World wheat crop conditions and their psychological impact on prices have created a rally that continues today, leaving many growers scratching their heads to why they sold too early and others pondering whether they should keep crops in storage and wait for even more bumps in prices.

After floundering at the $5/bu. level much of the year, Kansas City Board of Trade (KCBT) prices started up in early July when they hit $5.50. They lifted past $6 in mid-July, then wildly elevated to $8 by early August. They have hovered between $7 and $7.50 since then. Predicted short crops in Russia are the main reasons behind the rally, analysts say. Those crop worries were more than enough to offset huge world wheat stocks.

Unfortunately, many growers who sold at the lower prices did so to get bills paid and because there were no projections of any major rallies. Weak basis levels have continued and are part of the reason why others are holding off. Still, $7 futures levels might look pretty good for many down the road, meaning a strong look at 2011 futures sales or forward contracts may be needed.

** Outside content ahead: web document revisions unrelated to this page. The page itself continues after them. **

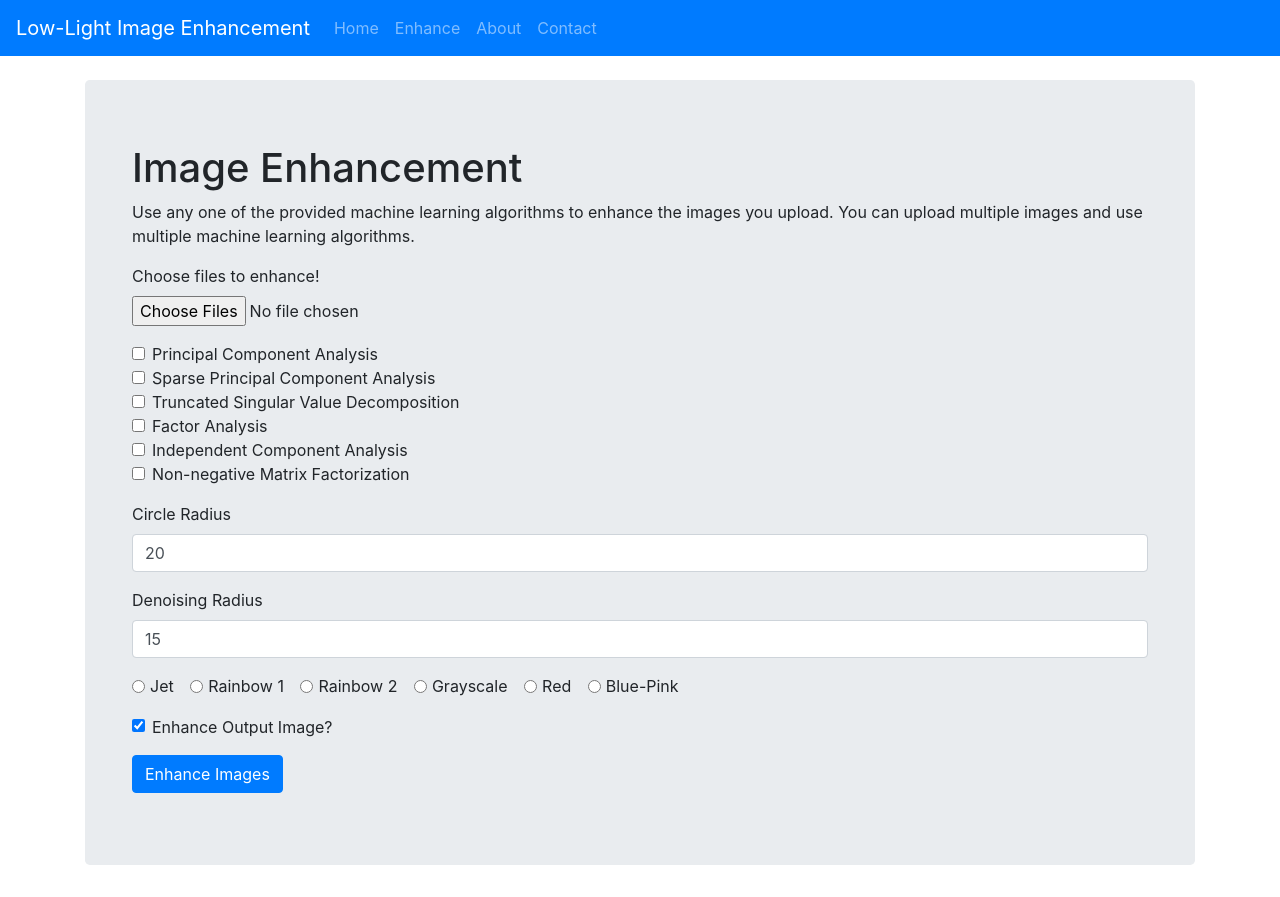
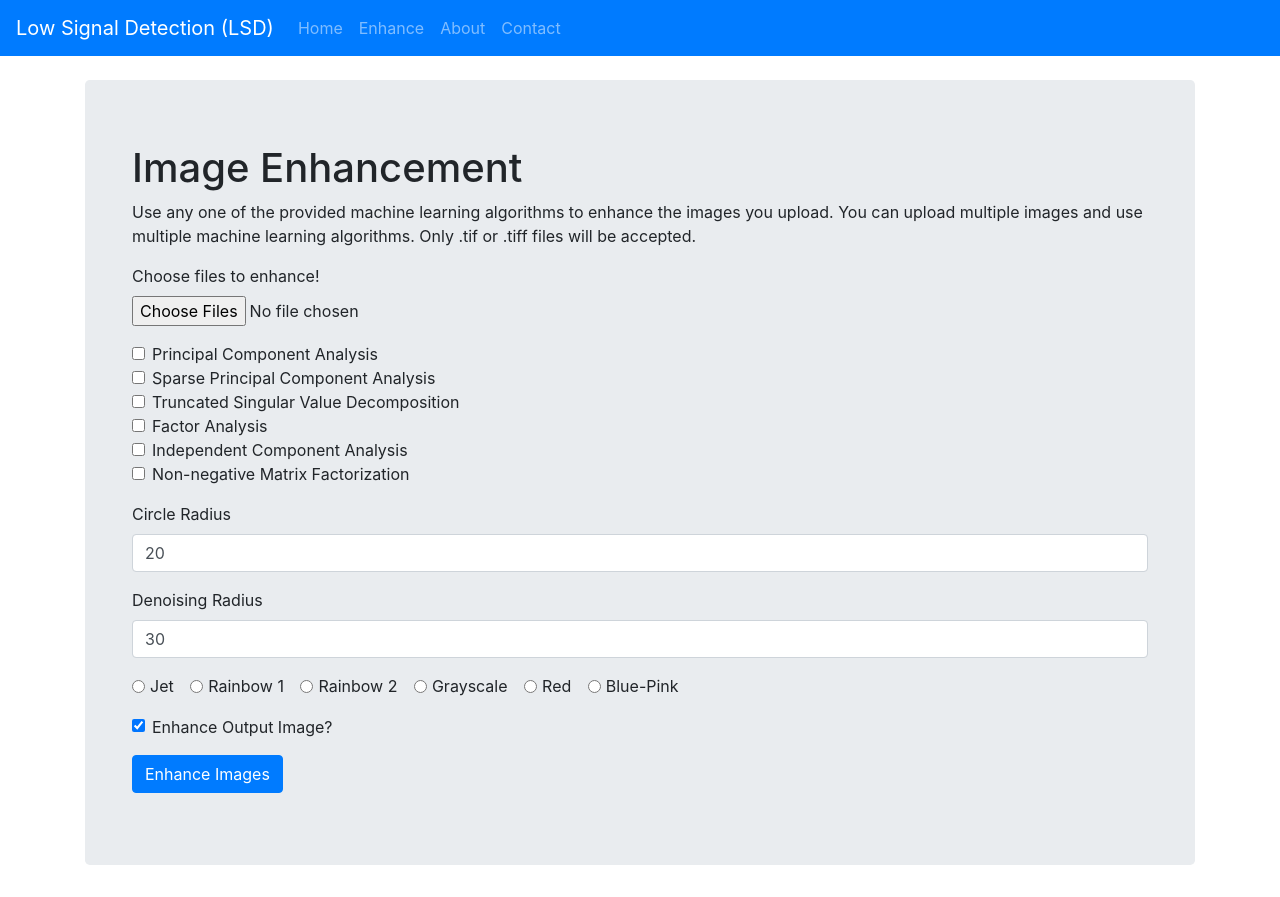
Before and after one commit to vkalch/low_light_enhancement, a Flask app: page /enhance in a window 1280 px wide. Run offline with Flask 2, Linux system fonts and the light colour scheme; some libraries are stand-ins or nearby versions.

Commit message:
Stylistic changes

```diff
--- a/templates/enhance.html
+++ b/templates/enhance.html
@@ -14,7 +14,7 @@
             <div class="container">
                 <h1>Image Enhancement</h1>
                 <p>Use any one of the provided machine learning algorithms to enhance the images you upload. You can upload
-                multiple images and use multiple machine learning algorithms.</p>
+                multiple images and use multiple machine learning algorithms. Only .tif or .tiff files will be accepted.</p>
                 <form action="{{ url_for('algorithm') }}" method="post"  enctype = "multipart/form-data">
                     <div class="form-group">
                         <label for="fileUploadInput">Choose files to enhance!</label>
@@ -36,7 +36,7 @@
                     </div>
                     <div class="form-group">
                         <label for="noiseRadiusInput">Denoising Radius</label>
-                        <input type="number" class="form-control" id="noiseRadiusInput" name="noiseRadiusInput" value="15">
+                        <input type="number" class="form-control" id="noiseRadiusInput" name="noiseRadiusInput" value="30">
                     </div>
                     <div class="form-group">
                         {% for name, colormap in colormaps %}
--- a/templates/navbar.html
+++ b/templates/navbar.html
@@ -1,5 +1,5 @@
 <nav class="navbar navbar-expand-lg navbar-dark bg-primary">
-  <a class="navbar-brand" href="#">Low-Light Image Enhancement</a>
+  <a class="navbar-brand" href="#">Low Signal Detection (LSD)</a>
   <button class="navbar-toggler" type="button" data-toggle="collapse" data-target="#navbarSupportedContent" aria-controls="navbarSupportedContent" aria-expanded="false" aria-label="Toggle navigation">
     <span class="navbar-toggler-icon"></span>
   </button>
```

U.S. wheat export sales continue to be strong in response to the turmoil in the world wheat trade. Cumulative sales reached 480 million bushels through week 12 of the marketing year. Last year it took until week 21 to reach this level of sales and the total so far this season is over 50% of last year’s entire trade, says Mark Welch, Texas A&M University grain marketing economist.

Russia has instituted its ban on grain exports and Ukraine has confirmed it would join in limiting grain exports until the end of the year, he says, and the executive secretary of Kazakhstan’s Agricultural Ministry indicates there is enough grain to meet domestic needs and his country will not impose a grain export ban.

“The wheat basis at the port of Houston is showing signs of improvement as export prospects improve,” says Welch. “Some country elevators are reporting strengthening basis levels, as well.”

He says to look for more planted acres if prices rise. “It would be expected that higher wheat prices this fall would result in more acres planted to wheat for next year,” says Welch. “But there is a downward trend in U.S. wheat planted acres that is a significant factor in planted-acre estimates, as well. For U.S. wheat plantings, these two factors, the downward trend and the previous year’s price explain about 92% of the planted acreage estimate in a given year.”

Welch says that with USDA’s current season average farm price of $5.10/bu. for marketing year 2010-2011, planted acres for 2011 would be expected to be 54.1 million, about the same as 2010. “If farmer’s see higher cash wheat prices, say up to $6/bu., the planted acreage estimate increases to 57 million acres, a 3-million-acre increase.

“Though futures prices have risen dramatically the last few weeks, a weak basis has muted the price response at the local level. Both a lack of confidence that current futures price levels will last and frustration that high futures prices do not necessarily result in concurrent price responses at the local level may limit the planted acreage response to the present rally in wheat prices.”

For soft red winter wheat, Tom Fritz of EG Group LLC says basis along the Ohio River jumped in response to the Gulf market’s market jump last week. That basis eased a bit last Tuesday.